Goal of the exercise: Using the listing that follows, filter out every line lacking the string "setWavelengthBounds" and return the rest.

Material for this exercise:
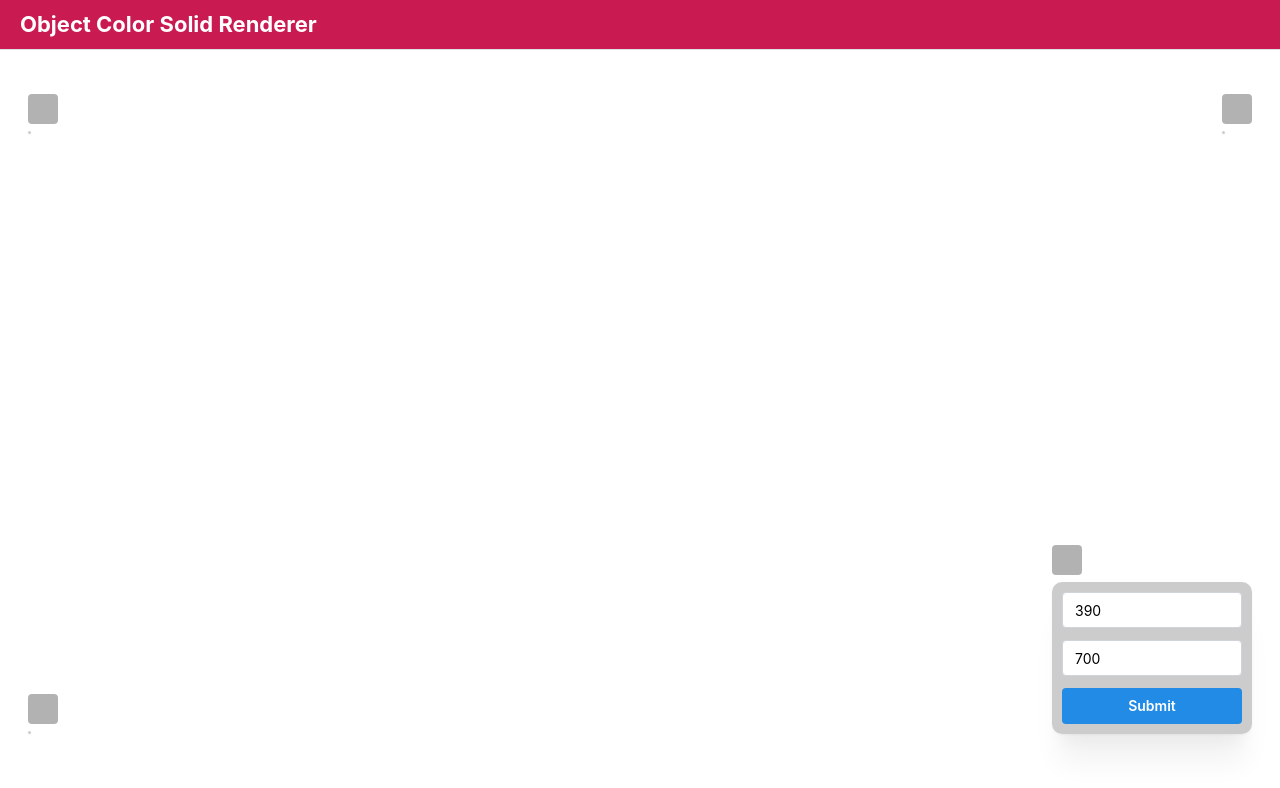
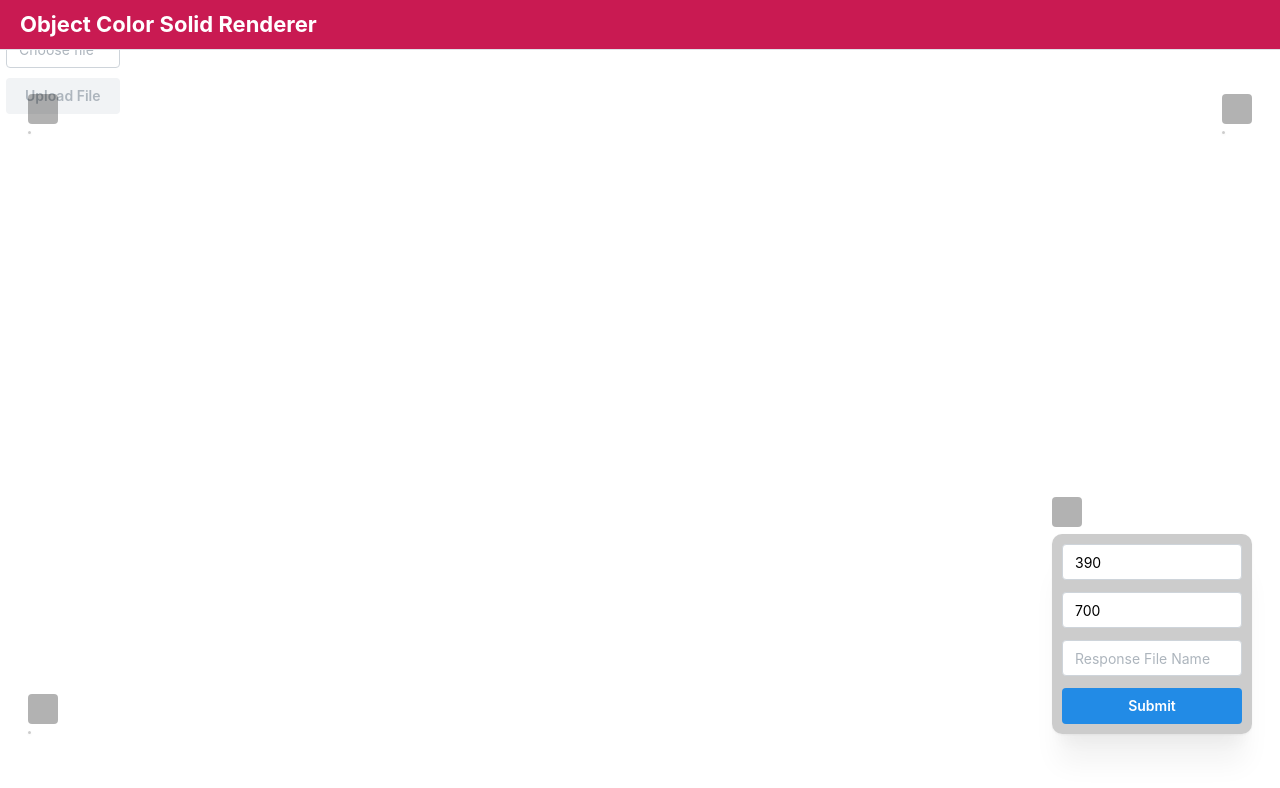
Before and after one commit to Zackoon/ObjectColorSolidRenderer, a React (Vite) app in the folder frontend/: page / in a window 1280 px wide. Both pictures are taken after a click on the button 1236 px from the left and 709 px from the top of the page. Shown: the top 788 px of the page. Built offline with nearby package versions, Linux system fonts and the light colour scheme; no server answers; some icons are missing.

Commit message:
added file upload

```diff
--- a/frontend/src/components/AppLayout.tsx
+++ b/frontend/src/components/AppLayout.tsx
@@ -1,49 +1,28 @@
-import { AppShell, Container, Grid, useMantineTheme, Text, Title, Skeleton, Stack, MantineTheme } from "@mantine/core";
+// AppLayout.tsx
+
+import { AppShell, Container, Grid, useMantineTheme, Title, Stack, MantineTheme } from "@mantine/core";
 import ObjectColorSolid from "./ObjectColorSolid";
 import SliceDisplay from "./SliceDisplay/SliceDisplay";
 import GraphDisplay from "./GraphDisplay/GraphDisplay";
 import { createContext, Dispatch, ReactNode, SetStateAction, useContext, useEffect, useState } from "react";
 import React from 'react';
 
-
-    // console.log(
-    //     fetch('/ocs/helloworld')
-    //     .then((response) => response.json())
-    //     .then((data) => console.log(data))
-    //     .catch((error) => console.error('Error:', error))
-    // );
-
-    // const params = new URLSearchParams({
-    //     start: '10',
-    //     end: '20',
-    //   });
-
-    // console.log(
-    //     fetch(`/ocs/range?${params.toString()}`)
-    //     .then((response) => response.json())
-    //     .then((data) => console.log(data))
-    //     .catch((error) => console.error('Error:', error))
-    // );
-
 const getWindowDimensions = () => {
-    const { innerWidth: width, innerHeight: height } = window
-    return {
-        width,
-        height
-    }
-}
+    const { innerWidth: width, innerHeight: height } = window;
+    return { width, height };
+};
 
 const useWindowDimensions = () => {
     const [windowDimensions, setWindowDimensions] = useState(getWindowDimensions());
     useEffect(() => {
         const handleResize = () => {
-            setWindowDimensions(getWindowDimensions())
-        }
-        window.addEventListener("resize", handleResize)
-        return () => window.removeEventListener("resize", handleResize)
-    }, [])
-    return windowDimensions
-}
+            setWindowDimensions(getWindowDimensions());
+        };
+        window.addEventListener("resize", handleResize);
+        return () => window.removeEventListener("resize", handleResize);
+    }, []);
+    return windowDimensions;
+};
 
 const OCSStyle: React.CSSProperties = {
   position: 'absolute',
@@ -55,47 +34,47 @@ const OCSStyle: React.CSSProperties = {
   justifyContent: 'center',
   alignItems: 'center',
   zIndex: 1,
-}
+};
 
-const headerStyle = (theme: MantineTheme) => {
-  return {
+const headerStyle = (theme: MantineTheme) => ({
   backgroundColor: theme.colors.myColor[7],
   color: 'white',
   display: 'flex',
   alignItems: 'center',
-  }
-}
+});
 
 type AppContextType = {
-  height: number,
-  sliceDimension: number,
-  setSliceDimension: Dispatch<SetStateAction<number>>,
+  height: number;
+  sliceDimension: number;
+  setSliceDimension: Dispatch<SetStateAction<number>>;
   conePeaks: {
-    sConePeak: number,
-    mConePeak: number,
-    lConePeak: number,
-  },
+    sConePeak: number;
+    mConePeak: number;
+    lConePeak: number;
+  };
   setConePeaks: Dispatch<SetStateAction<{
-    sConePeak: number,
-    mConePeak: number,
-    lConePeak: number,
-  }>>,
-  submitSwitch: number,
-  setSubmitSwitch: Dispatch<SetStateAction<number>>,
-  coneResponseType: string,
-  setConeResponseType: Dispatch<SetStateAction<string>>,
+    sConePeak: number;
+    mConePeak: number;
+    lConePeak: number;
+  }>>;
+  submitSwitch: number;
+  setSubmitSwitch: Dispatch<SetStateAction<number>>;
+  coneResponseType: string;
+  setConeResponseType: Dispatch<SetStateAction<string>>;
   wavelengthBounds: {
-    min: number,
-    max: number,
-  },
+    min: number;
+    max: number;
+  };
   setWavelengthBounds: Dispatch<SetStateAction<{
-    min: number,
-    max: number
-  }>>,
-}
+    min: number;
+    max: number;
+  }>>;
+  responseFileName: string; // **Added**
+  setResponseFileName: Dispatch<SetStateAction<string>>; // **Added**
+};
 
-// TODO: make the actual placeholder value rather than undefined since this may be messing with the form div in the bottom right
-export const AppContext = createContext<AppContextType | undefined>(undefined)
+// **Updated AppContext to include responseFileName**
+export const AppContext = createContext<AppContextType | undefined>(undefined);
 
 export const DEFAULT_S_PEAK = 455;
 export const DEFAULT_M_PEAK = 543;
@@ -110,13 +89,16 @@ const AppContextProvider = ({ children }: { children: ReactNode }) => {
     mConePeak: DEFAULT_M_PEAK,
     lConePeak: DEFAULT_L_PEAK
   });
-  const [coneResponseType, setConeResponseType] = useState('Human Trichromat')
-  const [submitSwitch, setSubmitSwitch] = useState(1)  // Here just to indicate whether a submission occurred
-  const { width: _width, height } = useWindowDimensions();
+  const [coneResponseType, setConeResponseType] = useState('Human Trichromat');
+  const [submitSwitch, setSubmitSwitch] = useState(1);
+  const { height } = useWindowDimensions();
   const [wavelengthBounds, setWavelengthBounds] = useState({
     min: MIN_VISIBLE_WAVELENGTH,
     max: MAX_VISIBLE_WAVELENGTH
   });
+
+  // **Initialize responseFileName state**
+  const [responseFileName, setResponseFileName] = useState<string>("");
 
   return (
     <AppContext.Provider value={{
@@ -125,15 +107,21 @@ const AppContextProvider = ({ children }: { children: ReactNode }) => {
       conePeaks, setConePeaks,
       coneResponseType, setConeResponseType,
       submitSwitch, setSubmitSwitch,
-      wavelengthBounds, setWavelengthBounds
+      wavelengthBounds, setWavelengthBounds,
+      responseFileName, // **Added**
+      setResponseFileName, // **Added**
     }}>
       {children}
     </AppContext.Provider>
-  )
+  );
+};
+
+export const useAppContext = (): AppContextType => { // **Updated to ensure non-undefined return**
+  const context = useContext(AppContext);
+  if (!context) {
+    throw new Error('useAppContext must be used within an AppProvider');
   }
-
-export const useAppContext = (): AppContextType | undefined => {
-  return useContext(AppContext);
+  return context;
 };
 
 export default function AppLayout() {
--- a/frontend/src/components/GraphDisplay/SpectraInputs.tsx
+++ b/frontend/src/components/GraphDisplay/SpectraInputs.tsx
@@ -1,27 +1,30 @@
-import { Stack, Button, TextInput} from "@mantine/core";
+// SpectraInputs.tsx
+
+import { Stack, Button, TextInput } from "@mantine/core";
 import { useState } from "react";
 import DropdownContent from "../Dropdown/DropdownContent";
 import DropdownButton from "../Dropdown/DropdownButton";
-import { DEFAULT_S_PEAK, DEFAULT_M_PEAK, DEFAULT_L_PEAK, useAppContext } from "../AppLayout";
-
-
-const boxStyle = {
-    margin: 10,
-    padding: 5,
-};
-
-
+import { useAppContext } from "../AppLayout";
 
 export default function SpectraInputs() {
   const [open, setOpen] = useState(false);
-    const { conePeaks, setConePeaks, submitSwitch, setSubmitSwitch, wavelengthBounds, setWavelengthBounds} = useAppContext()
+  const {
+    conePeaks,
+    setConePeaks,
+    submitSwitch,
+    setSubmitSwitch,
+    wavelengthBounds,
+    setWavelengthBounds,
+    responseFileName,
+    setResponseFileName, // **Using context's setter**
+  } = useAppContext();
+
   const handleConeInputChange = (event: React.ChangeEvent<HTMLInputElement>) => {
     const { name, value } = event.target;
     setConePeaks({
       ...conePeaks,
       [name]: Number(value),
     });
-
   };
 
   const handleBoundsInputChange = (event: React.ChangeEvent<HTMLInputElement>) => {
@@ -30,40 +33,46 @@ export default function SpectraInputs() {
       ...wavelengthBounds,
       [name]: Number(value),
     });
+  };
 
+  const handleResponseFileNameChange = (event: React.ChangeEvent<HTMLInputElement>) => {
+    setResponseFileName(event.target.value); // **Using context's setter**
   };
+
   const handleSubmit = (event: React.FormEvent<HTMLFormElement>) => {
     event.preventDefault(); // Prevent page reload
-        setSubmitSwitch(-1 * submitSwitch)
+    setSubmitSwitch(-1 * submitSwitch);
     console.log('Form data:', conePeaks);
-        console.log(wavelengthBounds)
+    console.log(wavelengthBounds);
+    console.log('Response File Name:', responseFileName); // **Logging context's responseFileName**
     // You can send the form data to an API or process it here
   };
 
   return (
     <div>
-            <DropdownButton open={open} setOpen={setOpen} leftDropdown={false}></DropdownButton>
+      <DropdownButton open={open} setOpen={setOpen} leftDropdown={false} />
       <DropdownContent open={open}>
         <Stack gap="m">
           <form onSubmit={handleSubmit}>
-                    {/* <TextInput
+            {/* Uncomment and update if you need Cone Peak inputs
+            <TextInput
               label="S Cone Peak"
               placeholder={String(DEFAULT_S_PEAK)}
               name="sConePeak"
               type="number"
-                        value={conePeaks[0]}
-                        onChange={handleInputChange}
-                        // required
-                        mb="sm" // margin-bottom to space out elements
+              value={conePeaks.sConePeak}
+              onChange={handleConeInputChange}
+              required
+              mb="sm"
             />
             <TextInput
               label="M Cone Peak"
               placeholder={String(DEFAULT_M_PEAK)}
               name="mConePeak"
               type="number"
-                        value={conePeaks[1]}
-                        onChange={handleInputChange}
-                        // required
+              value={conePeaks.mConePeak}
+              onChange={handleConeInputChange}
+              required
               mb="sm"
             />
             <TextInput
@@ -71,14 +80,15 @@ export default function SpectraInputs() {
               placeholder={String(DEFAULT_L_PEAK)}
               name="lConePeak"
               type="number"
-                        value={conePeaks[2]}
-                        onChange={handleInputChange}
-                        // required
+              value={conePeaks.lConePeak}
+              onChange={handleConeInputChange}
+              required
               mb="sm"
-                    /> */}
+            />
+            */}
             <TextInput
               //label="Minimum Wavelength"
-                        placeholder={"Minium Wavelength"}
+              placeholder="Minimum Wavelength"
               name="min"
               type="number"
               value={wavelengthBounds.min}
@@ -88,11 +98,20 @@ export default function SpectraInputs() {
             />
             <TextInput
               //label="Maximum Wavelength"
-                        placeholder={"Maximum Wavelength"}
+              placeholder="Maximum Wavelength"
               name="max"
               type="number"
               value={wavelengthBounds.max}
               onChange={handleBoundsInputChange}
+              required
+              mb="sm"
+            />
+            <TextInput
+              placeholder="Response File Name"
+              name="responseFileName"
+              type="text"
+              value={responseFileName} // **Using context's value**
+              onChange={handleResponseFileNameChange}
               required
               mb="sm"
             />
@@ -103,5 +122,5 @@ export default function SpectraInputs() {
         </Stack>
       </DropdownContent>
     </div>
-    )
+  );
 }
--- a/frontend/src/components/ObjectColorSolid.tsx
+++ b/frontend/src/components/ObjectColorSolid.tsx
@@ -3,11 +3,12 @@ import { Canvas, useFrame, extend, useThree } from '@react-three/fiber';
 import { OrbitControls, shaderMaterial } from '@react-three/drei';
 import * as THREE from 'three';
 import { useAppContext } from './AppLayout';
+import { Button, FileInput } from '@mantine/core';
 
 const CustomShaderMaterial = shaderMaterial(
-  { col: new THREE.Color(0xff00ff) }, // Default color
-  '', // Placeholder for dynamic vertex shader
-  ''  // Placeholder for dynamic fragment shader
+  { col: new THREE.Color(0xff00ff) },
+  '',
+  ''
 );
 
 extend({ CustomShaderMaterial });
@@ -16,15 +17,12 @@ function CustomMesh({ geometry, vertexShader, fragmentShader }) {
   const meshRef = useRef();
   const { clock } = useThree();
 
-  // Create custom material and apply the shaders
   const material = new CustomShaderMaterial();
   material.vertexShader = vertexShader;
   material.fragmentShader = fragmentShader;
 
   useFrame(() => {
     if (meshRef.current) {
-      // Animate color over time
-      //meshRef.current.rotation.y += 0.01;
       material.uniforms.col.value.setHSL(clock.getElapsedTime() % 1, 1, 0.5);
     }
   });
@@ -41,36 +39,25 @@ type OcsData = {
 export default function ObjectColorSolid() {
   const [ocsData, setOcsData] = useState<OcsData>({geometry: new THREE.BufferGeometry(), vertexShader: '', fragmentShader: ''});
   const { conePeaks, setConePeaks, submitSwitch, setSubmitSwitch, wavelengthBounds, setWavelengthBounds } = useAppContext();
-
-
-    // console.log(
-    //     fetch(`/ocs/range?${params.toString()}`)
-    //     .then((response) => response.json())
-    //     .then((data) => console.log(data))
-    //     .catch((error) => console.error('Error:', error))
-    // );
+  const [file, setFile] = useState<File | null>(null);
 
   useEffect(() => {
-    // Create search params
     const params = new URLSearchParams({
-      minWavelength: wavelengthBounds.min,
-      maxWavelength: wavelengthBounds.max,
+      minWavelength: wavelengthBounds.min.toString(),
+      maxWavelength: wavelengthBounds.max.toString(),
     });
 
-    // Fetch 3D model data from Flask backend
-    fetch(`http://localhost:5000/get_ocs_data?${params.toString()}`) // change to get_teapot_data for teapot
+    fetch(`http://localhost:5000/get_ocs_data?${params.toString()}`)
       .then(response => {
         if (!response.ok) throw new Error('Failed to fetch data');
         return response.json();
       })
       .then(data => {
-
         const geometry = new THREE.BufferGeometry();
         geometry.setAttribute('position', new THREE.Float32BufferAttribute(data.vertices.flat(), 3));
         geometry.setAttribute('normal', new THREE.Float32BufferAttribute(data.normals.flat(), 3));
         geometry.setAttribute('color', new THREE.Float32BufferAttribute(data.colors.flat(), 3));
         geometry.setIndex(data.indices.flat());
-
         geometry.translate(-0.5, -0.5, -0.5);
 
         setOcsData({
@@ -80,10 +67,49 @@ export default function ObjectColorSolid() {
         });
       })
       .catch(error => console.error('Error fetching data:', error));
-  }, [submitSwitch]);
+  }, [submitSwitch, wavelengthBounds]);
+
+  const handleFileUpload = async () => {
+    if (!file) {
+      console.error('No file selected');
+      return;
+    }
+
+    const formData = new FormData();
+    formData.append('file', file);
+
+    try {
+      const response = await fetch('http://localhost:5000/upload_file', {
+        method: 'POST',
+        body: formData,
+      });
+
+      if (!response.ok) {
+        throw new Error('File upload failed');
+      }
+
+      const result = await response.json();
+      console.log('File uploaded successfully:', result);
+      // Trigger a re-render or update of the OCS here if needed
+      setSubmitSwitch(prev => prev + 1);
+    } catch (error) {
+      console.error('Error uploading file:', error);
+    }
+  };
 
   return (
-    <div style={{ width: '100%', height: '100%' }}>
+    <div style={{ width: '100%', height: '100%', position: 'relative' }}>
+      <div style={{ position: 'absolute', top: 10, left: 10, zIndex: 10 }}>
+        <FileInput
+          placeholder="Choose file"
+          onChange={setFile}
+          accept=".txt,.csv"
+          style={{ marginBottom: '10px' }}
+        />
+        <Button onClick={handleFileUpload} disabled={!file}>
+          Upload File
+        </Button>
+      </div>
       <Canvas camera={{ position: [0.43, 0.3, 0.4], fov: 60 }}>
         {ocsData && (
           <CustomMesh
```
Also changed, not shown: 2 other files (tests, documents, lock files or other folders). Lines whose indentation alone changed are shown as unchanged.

Your solution:
   setWavelengthBounds: Dispatch<SetStateAction<{
   const [wavelengthBounds, setWavelengthBounds] = useState({
-      wavelengthBounds, setWavelengthBounds
+      wavelengthBounds, setWavelengthBounds,
-    const { conePeaks, setConePeaks, submitSwitch, setSubmitSwitch, wavelengthBounds, setWavelengthBounds} = useAppContext()
+    setWavelengthBounds,
   const { conePeaks, setConePeaks, submitSwitch, setSubmitSwitch, wavelengthBounds, setWavelengthBounds } = useAppContext();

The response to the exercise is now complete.